Ophiolites in Earth History



I began my undergraduate studies in geology in 1974, shortly after the release of the now famous “Anonymous” report on the first Penrose Conference on Ophiolites (Geotimes, 1972). My early geology courses were filled with information on the nature of the seafloor, with details supplied largely from on-land studies of ophiolites. Pillow basalts and sheeted dike complexes, gabbros, peridotites, and cherts—all of these caught my attention and seemed so elegantly explained by formation at oceanic spreading centers.

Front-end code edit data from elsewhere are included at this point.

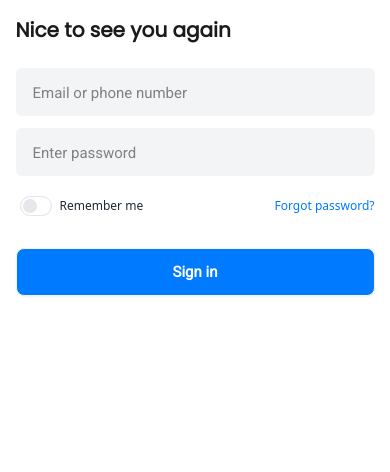
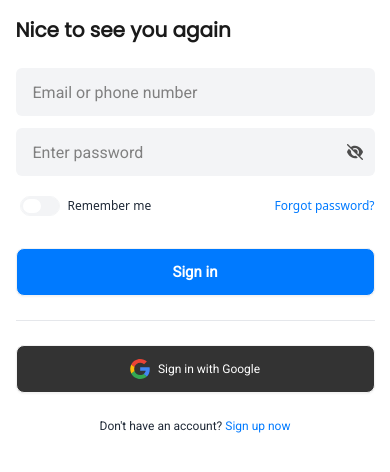
Before and after one commit to Mahdi-Alz/ps-vue-auth-ui, a Vue app: page / in a window 390 px wide. Shown: the top 472 px of the page. Built offline with nearby package versions, Linux system fonts and the light colour scheme.

Commit message:
feat: implement sign in mobile screen UI

```diff
--- a/package.json
+++ b/package.json
@@ -11,6 +11,10 @@
   "dependencies": {
     "@fontsource/poppins": "^5.2.7",
     "@fontsource/roboto": "^5.2.10",
+    "@fortawesome/fontawesome-svg-core": "^7.2.0",
+    "@fortawesome/free-brands-svg-icons": "^7.2.0",
+    "@fortawesome/free-solid-svg-icons": "^7.2.0",
+    "@fortawesome/vue-fontawesome": "^3.2.0",
     "pinia": "^3.0.4",
     "vue": "^3.5.32",
     "vue-router": "^5.0.4"
--- a/src/assets/main.css
+++ b/src/assets/main.css
@@ -8,3 +8,6 @@
 body {
   background-color: #ffffff;
 }
+.custom-toggle {
+  --tglbg: #f3f4f6; /* Tailwind gray-100 */
+}
--- a/src/components/Button.vue
+++ b/src/components/Button.vue
@@ -1,15 +1,36 @@
 <script setup>
-defineProps({
-  placeholder: {
+import googleLogo from "@/assets/g-google-icon.svg";
+import { computed } from "vue";
+const props = defineProps({
+  variant: {
     type: String,
+    default: "primary",
   },
+});
+
+const buttonClass = computed(() => {
+  switch (props.variant) {
+    case "google":
+      return "bg-[#333333] font-normal text-[12px]";
+
+    default:
+      return "bg-[#007AFF] font-bold text-[15px] ";
+  }
 });
 </script>
 
 <template>
   <button
-    class="btn bg-[#007AFF] py-[10px] px-6 text-white font-roboto font-semibold text-[15px]"
+    class="btn font-roboto py-[10px] px-6 text-white"
+    :class="buttonClass"
   >
-    Sign in
+    <div v-if="variant === 'google'" class="flex items-center gap-2">
+      <img :src="googleLogo" alt="Google" class="w-5 h-5" />
+      <span>Sign in with Google</span>
+    </div>
+
+    <div v-else>
+      <span>Sign in</span>
+    </div>
   </button>
 </template>
--- a/src/components/FormInput.vue
+++ b/src/components/FormInput.vue
@@ -1,15 +1,42 @@
 <script setup>
-defineProps({
-  placeholder: {
+import { ref, computed } from "vue";
+import { FontAwesomeIcon } from "@fortawesome/vue-fontawesome";
+import { faEye, faEyeSlash } from "@fortawesome/free-solid-svg-icons";
+
+// props
+const props = defineProps({
+  placeholder: String,
+  type: {
     type: String,
+    default: "text",
   },
+});
+
+const showPassword = ref(false);
+
+const inputType = computed(() => {
+  if (props.type !== "password") return props.type;
+  return showPassword.value ? "text" : "password";
 });
 </script>
 
 <template>
-  <input
-    type="text"
-    :placeholder="placeholder"
-    class="input w-full px-4 py-[14px] rounded-md bg-gray-100 text-[#808080] font-roboto placeholder:text-[15px] placeholder:font-normal placeholder:text-[#808080]"
-  />
+  <div class="relative w-full">
+    <input
+      :type="inputType"
+      :placeholder="placeholder"
+      class="input !rounded-[6px] w-full pr-12 px-4 py-[14px] font-roboto font-normal bg-gray-100 placeholder:text-[#808080]"
+    />
+    <button
+      v-if="props.type === 'password'"
+      type="button"
+      @click="showPassword = !showPassword"
+      class="absolute right-3 top-1/2 -translate-y-1/2"
+    >
+      <font-awesome-icon
+        :icon="showPassword ? faEye : faEyeSlash"
+        class="text-[#4D4D4D] w-4"
+      />
+    </button>
+  </div>
 </template>
--- a/src/views/SignInView.vue
+++ b/src/views/SignInView.vue
@@ -16,13 +16,13 @@ import FormInput from "@/components/FormInput.vue";
 
     <!-- form inputs -->
     <div class="flex flex-col gap-3">
-      <FormInput placeholder="Email or phone number" />
-      <FormInput placeholder="Enter password" />
+      <FormInput placeholder="Email or phone number" type="text" />
+      <FormInput placeholder="Enter password" type="password" />
       <div class="flex justify-between items-center text-[12px]">
         <label class="label">
           <input
             type="checkbox"
-            class="toggle toggle-sm bg-gray-200 border-gray-200 checked:border-[#007AFF] checked:bg-[#007AFF] mr-2"
+            class="toggle toggle-sm custom-toggle !w-10 bg-white border-gray-100 checked:border-gray-100 checked:bg-[#808080] mr-2"
           />
           Remember me
         </label>
@@ -32,5 +32,22 @@ import FormInput from "@/components/FormInput.vue";
 
     <!-- Sign In button -->
     <Button />
+
+    <!-- seprator line -->
+    <hr />
+
+    <!-- google button -->
+    <Button variant="google" />
+
+    <!-- redirect to sign up -->
+    <p class="text-center font-roboto font-normal text-[12px]">
+      Don't have an account? <span class="text-[#007AFF]">Sign up now</span>
+    </p>
   </div>
 </template>
+
+<style scoped>
+[type="checkbox"].toggle-sm {
+  --handleoffset: 1rem !important;
+}
+</style>
```
Also changed, not shown: src/assets/g-google-icon.svg (added), 1 other file (tests, documents, lock files or other folders).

Over the next couple of decades, I simply assumed that ophiolites were direct analogues for material produced at mid-ocean ridges, and I missed the nuances of the ongoing debate about whether or not ophiolites really are representative of this tectonic setting.